“The site that I believed had notable significance in the area was for me the F-U building. Though not a ton of history, I think that it represents the Chinese-Canadian communities standing in Vancouver. The city can do all it wants to try to minimize Chinatown, but they’ll always stand up to them and make it work.”
As we walked through Chinatown, our guides pointed out the different clan association buildings. Some of the students realized that they might have belonged to some of these groups!
“Something new that I learned from the field trip was that I didn’t know there were communities for last names (e.g. The Wong Community). I thought this was really neat that you could meet other people who share your last name, and build a community from there.”
In fact, as Hayne led us through the SYS Gardens, there were some stragglers who stopped to smell the flowers and take it all in. A lot of students instagram-ed photos of the garden, apparently! Just outside the SYS Garden, we stopped at the war memorial plaque for the Chinese Canadian soldiers who fought and fell for their country. One student took a photo of the plaque and later reviewing at home with her father, found out that her great-grandfather’s name was actually listed! She excitedly recounted this story in class the other day, curious as to why her father had never told her this before.
We of course ended the day at New Town Bakery. I couldn’t resist, and neither could the students, apparently!
“I liked the walking tour. The guide was very knowledgeable and there were many interesting areas. And of course I will long remember the bakery.”
Thank you, to all those who supported and helped make this fieldtrip magic possible. Hearing from students and chatting them throughout this fieldtrip instills such a great amount of promise in our next generation. It’s incredible. I could go on, and it’s so tempting to showcase every single students’ response to the field trip, but a few last closing comments that really incapsulate the day.
“I really liked this field trip. I now feel like I can understand (and love) ethnic neighbourhoods, rather than just know about them. My new favourite way to learn about a place is the smell. Chinatown smelled of spice, Strathcona smelled floral and fresh, the East Side smelled smokey and sketchy, and Gastown… Didn’t really smell. (Is this a sign that it is becoming too touristy?!) I think these smells represent their respective areas really well. My favourite of the smells was the Chinatown smell. It added to the very human feeling.”
“Before this field trip, ethnic neighbourhoods felt foreign to me. I understood what they are, but not how they feel. This isn’t really something that I realized until this field trip. The smell of Chinatown, the tangible borders of the neighbourhoods, and the people going about their daily business really are what the neighbourhoods are made of – not facts.

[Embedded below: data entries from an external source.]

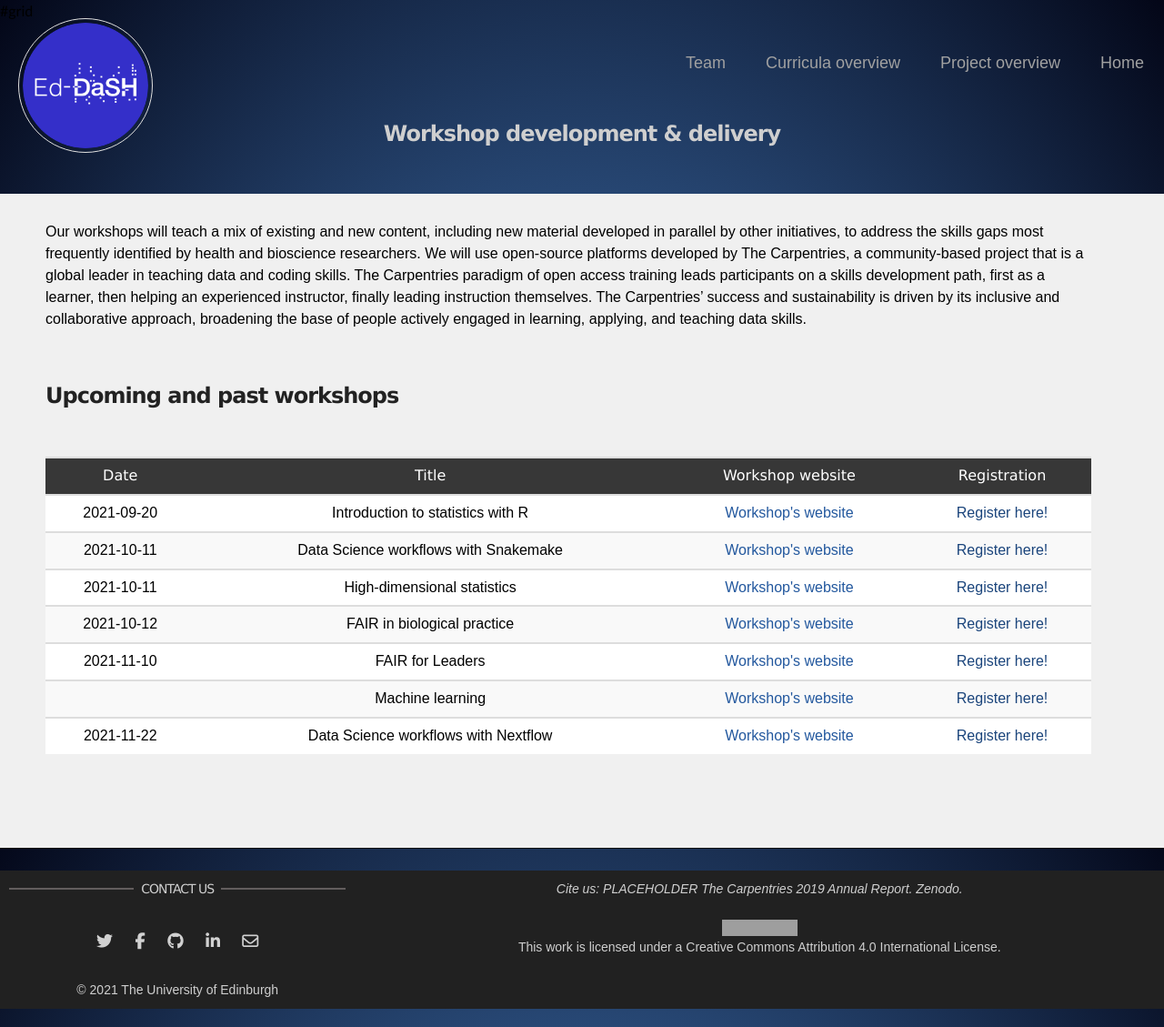
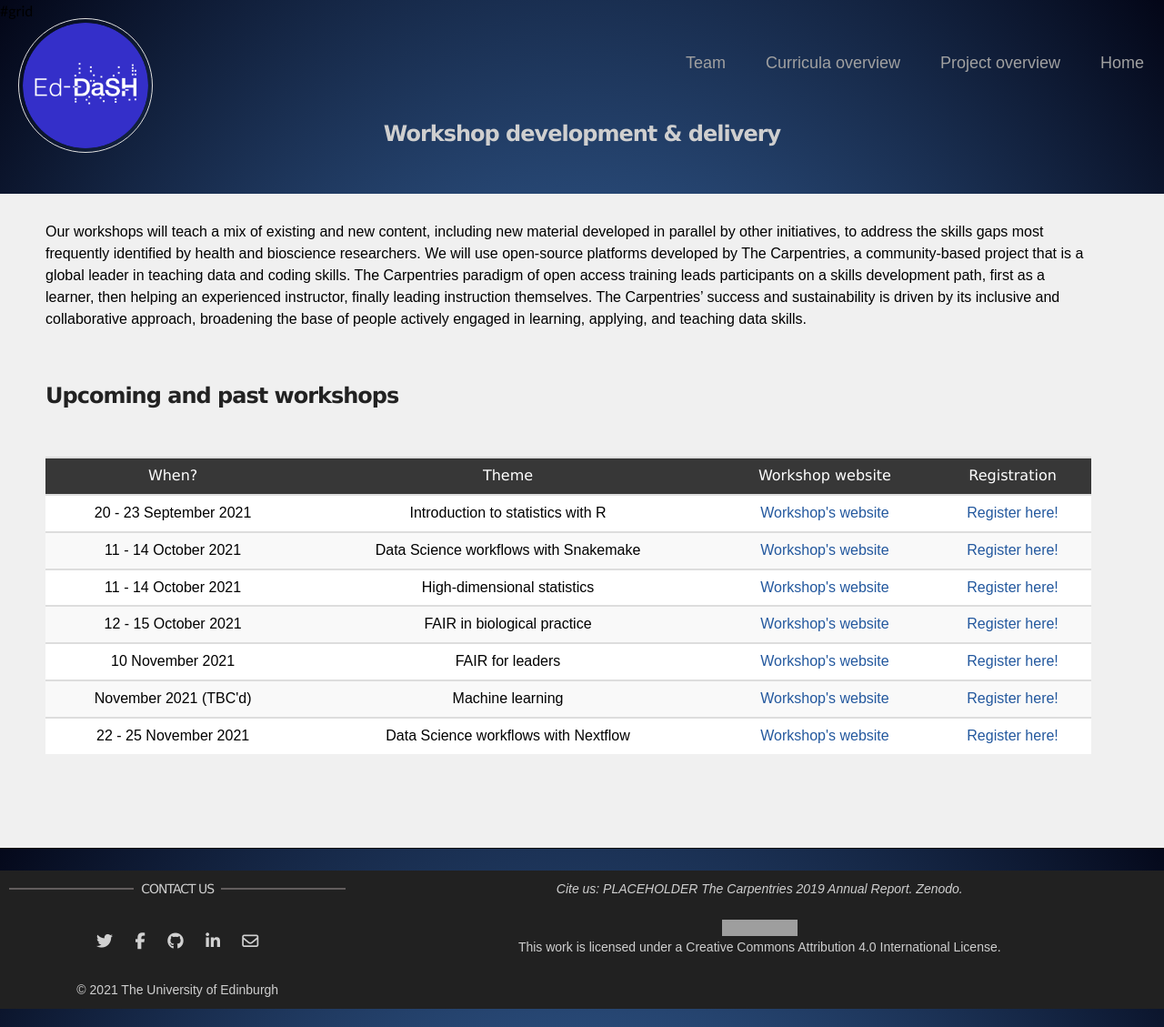
Before and after one commit to edcarp/Ed-DaSH, a Jekyll site: the page built from workshops.md, in a window 1280 px wide. Shown: the whole page at 91% size. Built offline with Jekyll 4.4.1, drawn with Linux system fonts in a browser that asks for light colours; nearby versions of some CDN libraries; grey boxes are pictures that could not be loaded.

Commit message:
Update workshops.md

```diff
--- a/workshops.md
+++ b/workshops.md
@@ -5,40 +5,47 @@ theme: Workshops
 
 workshops:
 - title: "Introduction to statistics with R"
+  when: 20 - 23 September 2021
   start_date: 2021-09-20
   end_date: 2021-09-23
   website: "coming soon"
-  registration: ""
+  registration: "to be announced"
 - title: "Data Science workflows with Snakemake"
+  when: 11 - 14 October 2021
   start_date: 2021-10-11
   end_date: 2021-10-14
   website: "coming soon"
-  registration: ""
+  registration: "to be announced"
 - title: "High-dimensional statistics"
+  when: 11 - 14 October 2021
   start_date: 2021-10-11
   end_date: 2021-10-14
   website: "coming soon"
-  registration: ""
+  registration: "to be announced"
 - title: "FAIR in biological practice"
+  when: 12 - 15 October 2021
   start_date: 2021-10-12
   end_date: 2021-10-15
   website: "coming soon"
-  registration: ""
-- title: "FAIR for Leaders"
+  registration: "to be announced"
+- title: "FAIR for leaders"
+  when: 10 November 2021
   start_date: 2021-11-10
   end_date:
   website: "coming soon"
-  registration: ""
+  registration: "to be announced"
 - title: "Machine learning"
+  when: November 2021 (TBC'd)
   start_date:
   end_date:
   website: "coming soon"
-  registration: ""
+  registration: "to be announced"
 - title: "Data Science workflows with Nextflow"
+  when: 22 - 25 November 2021
   start_date: 2021-11-22
   end_date: 2021-11-25
   website: "coming soon"
-  registration: ""
+  registration: "to be announced"
 
 
 data_sci_workflows:
@@ -356,14 +363,15 @@ base of people actively engaged in learning, applying, and teaching data skills.
  <!--table class="center-cell-item"-->
  <table class="table table-striped">
     <tr>
-        <th>Date</th>
-        <th>Title</th>
+        <th>When?</th>
+        <th>Theme</th>
         <th>Workshop website</th>
         <th>Registration</th>
     </tr>
     {% for workshop in page.workshops %}
     <tr>
-       <td>{{ workshop.start_date | start_date: "%B %Y" }}</td>
+       <!--td>{{ workshop.start_date | start_date: "%B %Y" }}</td-->
+       <td>{{ workshop.when }}</td>
        <td>{{ workshop.title }}</td>
        <td><a href="{{ workshop.website }}" target="_blank">Workshop's website</a></td>
        <td><a href="{{ workshop.registration }}" target="_blank">Register here!</a></td>
```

“The most memorable part of the day was to tour the whole area as I’ve never been before and it was refreshing to learn in a non school environment once in a while. Something that I learned from the field trip was the history of the Strathcona area. Experiencing the sense of being connected to many individuals that started from scratch just like me when they immigrated to Canada was surprising to me. It’s not everyday that you get the opportunity to immerse yourself in such diverse cultures and neighbourhoods.
My understanding of ethnic neighbourhoods was truly broaden by this tour, I was surprised by the background of the Strathcona area and many other places on the tour. There is so much history concealed in that part of Vancouver that its incredible we aren’t taught this at school.”
Hey kids, just so you know, this trip is exactly the reason why I love teaching. Thank you for one my favourite moments to date!